Minnesota's reforms lead the way toward accountable care model

Minnesota's 2008 healthcare reforms have laid the foundation for an expansion of the "accountable care" model of integrated and coordinated healthcare delivery, according to a new report.

The report by The Commonwealth Fund and the National Academy for State Health Policy examines landmark health reform legislation that Minnesota enacted to make healthcare delivery more efficient and reduce costs.

Anne Gauthier of the NASHP, the report's lead author, said the state's efforts to transform care delivery offer insights for other states contemplating similar changes and for federal officials charged with implementing national health reform.

Gauthier said Minnesota's reforms have allowed the "accountable care" model – as well as other models of bundled payment – to gain considerable traction in the state.
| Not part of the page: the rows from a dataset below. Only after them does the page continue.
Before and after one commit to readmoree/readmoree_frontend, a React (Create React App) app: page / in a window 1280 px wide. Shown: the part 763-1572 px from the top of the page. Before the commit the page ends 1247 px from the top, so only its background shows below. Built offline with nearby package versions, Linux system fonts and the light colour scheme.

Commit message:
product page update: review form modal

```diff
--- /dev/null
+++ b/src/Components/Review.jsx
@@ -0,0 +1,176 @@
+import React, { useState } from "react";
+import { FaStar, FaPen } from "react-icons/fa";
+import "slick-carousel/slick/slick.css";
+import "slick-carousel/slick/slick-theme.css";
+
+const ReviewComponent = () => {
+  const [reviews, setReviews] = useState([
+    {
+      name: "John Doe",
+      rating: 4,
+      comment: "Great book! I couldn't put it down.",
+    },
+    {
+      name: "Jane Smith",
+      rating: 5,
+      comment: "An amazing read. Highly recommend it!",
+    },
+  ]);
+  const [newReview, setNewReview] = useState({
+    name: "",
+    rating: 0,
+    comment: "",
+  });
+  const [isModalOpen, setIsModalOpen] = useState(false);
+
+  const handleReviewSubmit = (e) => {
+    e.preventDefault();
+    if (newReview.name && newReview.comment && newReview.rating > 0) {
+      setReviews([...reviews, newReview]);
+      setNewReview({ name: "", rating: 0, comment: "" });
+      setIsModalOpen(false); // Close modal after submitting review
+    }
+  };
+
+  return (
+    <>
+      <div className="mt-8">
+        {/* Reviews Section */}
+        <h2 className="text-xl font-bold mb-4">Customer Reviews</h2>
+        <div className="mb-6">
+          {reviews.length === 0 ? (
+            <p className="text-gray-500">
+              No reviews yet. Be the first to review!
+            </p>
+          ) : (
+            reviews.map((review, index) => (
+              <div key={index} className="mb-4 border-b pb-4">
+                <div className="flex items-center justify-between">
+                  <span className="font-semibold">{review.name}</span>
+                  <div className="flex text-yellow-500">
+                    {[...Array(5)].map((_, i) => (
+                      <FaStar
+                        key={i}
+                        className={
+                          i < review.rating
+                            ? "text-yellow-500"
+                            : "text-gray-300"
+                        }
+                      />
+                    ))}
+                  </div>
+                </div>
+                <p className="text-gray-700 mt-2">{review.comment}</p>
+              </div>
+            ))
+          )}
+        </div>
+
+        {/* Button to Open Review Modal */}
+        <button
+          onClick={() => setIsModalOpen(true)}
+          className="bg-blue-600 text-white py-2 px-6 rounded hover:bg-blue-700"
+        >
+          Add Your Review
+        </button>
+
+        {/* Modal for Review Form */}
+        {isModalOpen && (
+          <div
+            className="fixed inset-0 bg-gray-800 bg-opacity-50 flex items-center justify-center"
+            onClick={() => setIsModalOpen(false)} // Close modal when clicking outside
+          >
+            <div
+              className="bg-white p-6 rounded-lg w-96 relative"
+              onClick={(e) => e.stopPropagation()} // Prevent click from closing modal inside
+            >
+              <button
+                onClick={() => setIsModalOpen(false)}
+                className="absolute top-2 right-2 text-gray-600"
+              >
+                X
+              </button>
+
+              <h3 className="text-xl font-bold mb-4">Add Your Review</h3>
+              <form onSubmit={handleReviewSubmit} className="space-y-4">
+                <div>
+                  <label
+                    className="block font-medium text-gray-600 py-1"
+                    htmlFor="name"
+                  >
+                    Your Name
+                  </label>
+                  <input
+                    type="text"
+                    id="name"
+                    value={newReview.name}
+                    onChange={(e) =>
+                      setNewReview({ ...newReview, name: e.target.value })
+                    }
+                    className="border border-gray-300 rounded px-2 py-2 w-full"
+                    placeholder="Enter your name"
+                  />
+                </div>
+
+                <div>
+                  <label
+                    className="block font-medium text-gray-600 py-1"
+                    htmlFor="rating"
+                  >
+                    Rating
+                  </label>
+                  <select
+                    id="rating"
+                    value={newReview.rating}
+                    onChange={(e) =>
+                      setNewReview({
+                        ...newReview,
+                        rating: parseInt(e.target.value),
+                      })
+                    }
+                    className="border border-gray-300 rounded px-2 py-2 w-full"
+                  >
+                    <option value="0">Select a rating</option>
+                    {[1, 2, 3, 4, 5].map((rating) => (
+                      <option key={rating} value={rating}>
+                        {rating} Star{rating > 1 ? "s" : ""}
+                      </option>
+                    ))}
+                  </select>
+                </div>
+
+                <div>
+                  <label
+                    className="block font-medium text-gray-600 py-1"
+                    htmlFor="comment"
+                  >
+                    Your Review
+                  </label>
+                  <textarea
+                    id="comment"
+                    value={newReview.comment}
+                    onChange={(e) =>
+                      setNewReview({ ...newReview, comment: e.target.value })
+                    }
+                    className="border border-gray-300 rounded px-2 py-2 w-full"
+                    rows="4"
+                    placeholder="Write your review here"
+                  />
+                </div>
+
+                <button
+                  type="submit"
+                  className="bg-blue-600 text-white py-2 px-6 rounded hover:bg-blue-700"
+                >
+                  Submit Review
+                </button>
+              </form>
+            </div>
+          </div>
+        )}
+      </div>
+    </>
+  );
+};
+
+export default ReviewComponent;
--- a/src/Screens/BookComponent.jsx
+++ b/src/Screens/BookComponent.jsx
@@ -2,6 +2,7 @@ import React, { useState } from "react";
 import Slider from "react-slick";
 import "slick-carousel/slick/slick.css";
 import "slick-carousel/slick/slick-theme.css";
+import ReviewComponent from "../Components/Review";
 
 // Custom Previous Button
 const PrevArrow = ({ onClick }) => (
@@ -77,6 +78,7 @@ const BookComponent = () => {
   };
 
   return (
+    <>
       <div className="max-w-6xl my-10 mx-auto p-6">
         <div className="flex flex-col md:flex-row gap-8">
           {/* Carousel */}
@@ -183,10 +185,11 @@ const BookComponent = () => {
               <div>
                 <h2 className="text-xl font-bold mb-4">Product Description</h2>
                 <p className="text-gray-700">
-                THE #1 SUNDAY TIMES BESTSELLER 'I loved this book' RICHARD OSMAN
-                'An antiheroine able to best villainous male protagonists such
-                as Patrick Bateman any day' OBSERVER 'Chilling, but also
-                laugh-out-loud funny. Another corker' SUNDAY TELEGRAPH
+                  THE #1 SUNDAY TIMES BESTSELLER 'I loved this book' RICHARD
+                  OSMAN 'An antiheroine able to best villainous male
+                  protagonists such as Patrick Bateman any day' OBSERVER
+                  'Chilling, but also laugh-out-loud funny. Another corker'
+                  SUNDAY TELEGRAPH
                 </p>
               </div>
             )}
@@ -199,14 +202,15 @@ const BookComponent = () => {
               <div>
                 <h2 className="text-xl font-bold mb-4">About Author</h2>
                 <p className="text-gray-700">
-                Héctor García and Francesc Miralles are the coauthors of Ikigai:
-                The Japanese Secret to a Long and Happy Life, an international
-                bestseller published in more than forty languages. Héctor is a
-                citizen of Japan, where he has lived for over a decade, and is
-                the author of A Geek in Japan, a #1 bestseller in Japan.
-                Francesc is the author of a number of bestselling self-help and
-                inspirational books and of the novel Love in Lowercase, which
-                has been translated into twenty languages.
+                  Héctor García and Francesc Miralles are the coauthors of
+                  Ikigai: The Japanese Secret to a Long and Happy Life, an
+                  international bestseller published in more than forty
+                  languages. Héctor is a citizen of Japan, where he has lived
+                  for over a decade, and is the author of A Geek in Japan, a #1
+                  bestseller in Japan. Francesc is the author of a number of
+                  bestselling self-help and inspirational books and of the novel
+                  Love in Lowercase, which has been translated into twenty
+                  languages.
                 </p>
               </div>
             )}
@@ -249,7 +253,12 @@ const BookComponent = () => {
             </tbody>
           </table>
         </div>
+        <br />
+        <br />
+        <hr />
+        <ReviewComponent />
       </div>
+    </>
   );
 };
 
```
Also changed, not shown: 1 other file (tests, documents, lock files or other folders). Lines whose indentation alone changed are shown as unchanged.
As demonstrations of accountable care organizations and other payment reforms proceed under the federal Patient Protection and Affordable Care Act, the report says Minnesota will serve as an "excellent testing ground."

In addition to establishing a statewide health improvement program and enhancements to insurance coverage, Minnesota's reforms call for:

  • the collection and reporting of all-payer healthcare encounter data to make healthcare pricing and quality more transparent to purchasers and consumers;
  • the transparent ranking of providers, based on a combination of risk-adjusted cost and quality measures;
  • uniform definitions for at least seven "baskets of care," and standard quality measurements for those baskets;
  • a single, statewide system of quality-based incentive payments to healthcare providers, to be used by both public and private payers; and
  • standards for certifying providers as medical homes that coordinate care for people with complex or chronic conditions, and additional care coordination payments to providers meeting those standards.